In 1957, Israeli authorities established a committee to organize Independence Day celebrations for the nascent state’s “minorities” — the official term for Israel’s Arab population at the time — across the country. The documents are full of correspondences between committee members and officials in Israel’s military government, which imposed martial law on the country’s Arab citizens between 1949 and 1966.
The documents are mostly procedural correspondences between various committee members, civilian government officials, and officers in the military government. The correspondences, for the most part, reveal an attempt on the part of the authorities to use the 10-year anniversary as an opportunity to simultaneously better the conditions of the country’s Arab population and show them the benefits of being citizens of the Jewish state.
One letter, dated February 2, 1958, from the Health Ministry to Yaakov Agmon, head of the planning committee, announced the opening of five new health clinics in Arab villages, which were to be inaugurated in honor of the decennial. In a different letter, Agmon himself demands that roads be paved between isolated Arab villages in honor of the anniversary.
But it is a letter from January 6, 1958 from M. Golan of the “Rallies Department” to Agmon that best evinces the hormonal teenage years of the Israeli Orientalist fantasy. In that letter, Golan writes to Agmon about the possibility of tourists joining the festivities in areas under military rule, and how civilian and military authorities can facilitate their enjoyment:

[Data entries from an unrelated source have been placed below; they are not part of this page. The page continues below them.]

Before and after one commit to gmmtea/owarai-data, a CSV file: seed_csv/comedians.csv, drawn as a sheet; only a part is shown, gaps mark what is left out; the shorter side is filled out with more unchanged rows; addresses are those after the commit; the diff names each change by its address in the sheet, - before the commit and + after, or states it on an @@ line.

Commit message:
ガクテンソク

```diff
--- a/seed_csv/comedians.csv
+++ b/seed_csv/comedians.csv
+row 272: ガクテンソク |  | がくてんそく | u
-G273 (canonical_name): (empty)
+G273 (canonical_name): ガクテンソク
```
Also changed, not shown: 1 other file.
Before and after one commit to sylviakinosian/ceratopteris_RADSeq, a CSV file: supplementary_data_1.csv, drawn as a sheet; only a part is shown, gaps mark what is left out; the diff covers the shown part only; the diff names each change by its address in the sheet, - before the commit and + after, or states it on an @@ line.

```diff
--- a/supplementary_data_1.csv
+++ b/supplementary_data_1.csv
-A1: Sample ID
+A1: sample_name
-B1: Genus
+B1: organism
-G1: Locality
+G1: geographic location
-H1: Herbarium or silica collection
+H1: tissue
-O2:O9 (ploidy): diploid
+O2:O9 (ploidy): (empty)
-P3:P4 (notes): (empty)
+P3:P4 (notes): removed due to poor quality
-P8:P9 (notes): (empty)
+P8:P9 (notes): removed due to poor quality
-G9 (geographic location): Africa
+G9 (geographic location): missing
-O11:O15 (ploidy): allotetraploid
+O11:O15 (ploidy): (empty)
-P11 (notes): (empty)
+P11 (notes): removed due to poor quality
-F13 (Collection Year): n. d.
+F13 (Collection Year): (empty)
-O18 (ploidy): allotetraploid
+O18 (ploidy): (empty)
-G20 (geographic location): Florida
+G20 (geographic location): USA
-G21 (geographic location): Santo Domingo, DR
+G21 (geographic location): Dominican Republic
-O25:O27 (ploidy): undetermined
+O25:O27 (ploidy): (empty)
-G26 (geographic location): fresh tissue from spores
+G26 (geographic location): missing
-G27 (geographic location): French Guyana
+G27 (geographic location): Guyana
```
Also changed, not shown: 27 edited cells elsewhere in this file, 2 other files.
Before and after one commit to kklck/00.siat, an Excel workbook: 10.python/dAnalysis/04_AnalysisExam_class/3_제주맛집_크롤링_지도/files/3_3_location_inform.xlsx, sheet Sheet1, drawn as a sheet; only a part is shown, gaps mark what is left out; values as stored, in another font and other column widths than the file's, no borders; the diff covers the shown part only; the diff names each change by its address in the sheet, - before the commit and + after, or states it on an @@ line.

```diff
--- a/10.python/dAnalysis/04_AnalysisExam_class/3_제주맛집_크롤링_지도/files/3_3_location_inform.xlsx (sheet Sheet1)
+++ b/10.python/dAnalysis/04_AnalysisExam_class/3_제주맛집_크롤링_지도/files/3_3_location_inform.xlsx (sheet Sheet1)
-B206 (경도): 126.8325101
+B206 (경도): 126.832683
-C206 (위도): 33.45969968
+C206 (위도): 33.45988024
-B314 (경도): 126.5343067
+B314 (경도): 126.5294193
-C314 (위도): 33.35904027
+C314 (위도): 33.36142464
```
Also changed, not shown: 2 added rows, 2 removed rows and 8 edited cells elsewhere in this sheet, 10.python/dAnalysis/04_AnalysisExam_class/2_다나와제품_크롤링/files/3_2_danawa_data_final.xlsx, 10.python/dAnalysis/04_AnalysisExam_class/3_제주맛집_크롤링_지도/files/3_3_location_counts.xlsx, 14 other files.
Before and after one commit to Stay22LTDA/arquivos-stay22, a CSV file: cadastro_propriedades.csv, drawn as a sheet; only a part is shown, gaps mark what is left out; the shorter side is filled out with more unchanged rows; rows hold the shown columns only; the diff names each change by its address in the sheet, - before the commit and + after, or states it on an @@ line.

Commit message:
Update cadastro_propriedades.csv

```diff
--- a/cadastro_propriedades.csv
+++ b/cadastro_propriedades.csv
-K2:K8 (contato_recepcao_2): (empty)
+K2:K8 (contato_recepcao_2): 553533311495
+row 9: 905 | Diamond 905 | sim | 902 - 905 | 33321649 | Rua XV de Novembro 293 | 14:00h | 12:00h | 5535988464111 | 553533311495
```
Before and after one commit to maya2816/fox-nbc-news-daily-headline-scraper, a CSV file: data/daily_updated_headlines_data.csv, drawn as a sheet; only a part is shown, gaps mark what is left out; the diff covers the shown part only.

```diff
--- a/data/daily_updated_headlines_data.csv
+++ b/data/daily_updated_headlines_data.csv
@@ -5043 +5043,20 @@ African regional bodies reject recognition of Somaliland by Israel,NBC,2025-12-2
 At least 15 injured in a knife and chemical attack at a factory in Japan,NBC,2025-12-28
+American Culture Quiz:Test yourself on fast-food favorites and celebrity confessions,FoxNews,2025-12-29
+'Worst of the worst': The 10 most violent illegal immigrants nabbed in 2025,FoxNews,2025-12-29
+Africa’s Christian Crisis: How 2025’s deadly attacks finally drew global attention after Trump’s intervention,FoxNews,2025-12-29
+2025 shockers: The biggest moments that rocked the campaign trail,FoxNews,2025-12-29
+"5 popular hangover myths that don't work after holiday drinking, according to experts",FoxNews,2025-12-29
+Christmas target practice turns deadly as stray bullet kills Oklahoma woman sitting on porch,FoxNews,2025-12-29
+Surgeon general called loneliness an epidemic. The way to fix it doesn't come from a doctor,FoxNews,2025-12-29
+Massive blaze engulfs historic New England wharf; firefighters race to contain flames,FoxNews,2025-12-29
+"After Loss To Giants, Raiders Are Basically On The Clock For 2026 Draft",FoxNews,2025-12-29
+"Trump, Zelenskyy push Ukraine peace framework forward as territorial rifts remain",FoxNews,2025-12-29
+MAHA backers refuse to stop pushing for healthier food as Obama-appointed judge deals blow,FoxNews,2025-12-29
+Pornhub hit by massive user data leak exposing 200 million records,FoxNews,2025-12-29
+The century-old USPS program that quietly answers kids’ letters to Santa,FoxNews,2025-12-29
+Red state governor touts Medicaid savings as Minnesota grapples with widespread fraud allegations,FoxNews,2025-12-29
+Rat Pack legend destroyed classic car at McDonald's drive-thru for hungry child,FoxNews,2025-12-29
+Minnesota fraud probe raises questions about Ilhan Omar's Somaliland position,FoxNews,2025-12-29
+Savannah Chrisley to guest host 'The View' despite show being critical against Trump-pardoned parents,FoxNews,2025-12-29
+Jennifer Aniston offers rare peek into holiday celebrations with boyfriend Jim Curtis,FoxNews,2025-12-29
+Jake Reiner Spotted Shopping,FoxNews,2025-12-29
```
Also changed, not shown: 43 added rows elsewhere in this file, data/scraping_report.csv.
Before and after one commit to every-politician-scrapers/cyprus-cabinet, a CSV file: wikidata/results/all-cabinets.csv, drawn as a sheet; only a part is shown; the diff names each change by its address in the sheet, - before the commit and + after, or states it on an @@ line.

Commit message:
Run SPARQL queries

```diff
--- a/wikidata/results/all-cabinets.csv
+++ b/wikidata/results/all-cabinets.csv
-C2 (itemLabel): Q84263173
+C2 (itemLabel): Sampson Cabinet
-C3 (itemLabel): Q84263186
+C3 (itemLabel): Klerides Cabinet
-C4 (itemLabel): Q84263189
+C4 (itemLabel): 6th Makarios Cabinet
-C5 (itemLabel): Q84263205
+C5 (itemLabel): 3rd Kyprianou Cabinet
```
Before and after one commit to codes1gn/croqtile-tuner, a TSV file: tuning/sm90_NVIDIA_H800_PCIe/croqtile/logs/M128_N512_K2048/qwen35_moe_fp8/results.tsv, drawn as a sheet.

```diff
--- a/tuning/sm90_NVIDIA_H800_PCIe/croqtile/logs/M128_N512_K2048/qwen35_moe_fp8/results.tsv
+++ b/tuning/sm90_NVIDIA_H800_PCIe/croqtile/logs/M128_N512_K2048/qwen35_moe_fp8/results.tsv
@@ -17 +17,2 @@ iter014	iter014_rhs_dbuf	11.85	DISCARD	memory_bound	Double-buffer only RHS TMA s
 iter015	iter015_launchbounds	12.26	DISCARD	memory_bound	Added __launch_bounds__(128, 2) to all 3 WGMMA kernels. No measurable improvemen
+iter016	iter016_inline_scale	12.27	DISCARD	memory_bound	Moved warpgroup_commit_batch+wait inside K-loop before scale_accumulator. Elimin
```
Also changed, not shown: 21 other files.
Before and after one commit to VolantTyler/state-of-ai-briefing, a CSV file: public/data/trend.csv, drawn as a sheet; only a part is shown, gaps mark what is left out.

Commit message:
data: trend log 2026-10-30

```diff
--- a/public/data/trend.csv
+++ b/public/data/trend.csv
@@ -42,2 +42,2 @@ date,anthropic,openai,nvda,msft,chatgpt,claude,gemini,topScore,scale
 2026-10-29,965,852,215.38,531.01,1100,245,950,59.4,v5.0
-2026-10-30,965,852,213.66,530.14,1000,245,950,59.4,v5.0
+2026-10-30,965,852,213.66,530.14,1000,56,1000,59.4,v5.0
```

I suggest we plan a ‘fantasy’ once, at most twice a month, with a different tribe (in accordance with the suggestion of the military governor) which will include horses, a camel race, and prizes for winners. This will be announced a week ahead of time to the military governor, the military governor will check and announce today how many tourists (as well as the Israelis that will somehow inevitably show up) can be brought to such an event.
Golan goes on to write that “in the case in which we know of a wedding or ‘sulha’ (a traditional Arab practice of conflict resolution, often between families – E.K.), we should help with funding and bringing tourists to such an event.”
It’s not clear from the archive documents if the “fantasy” tours ever took place.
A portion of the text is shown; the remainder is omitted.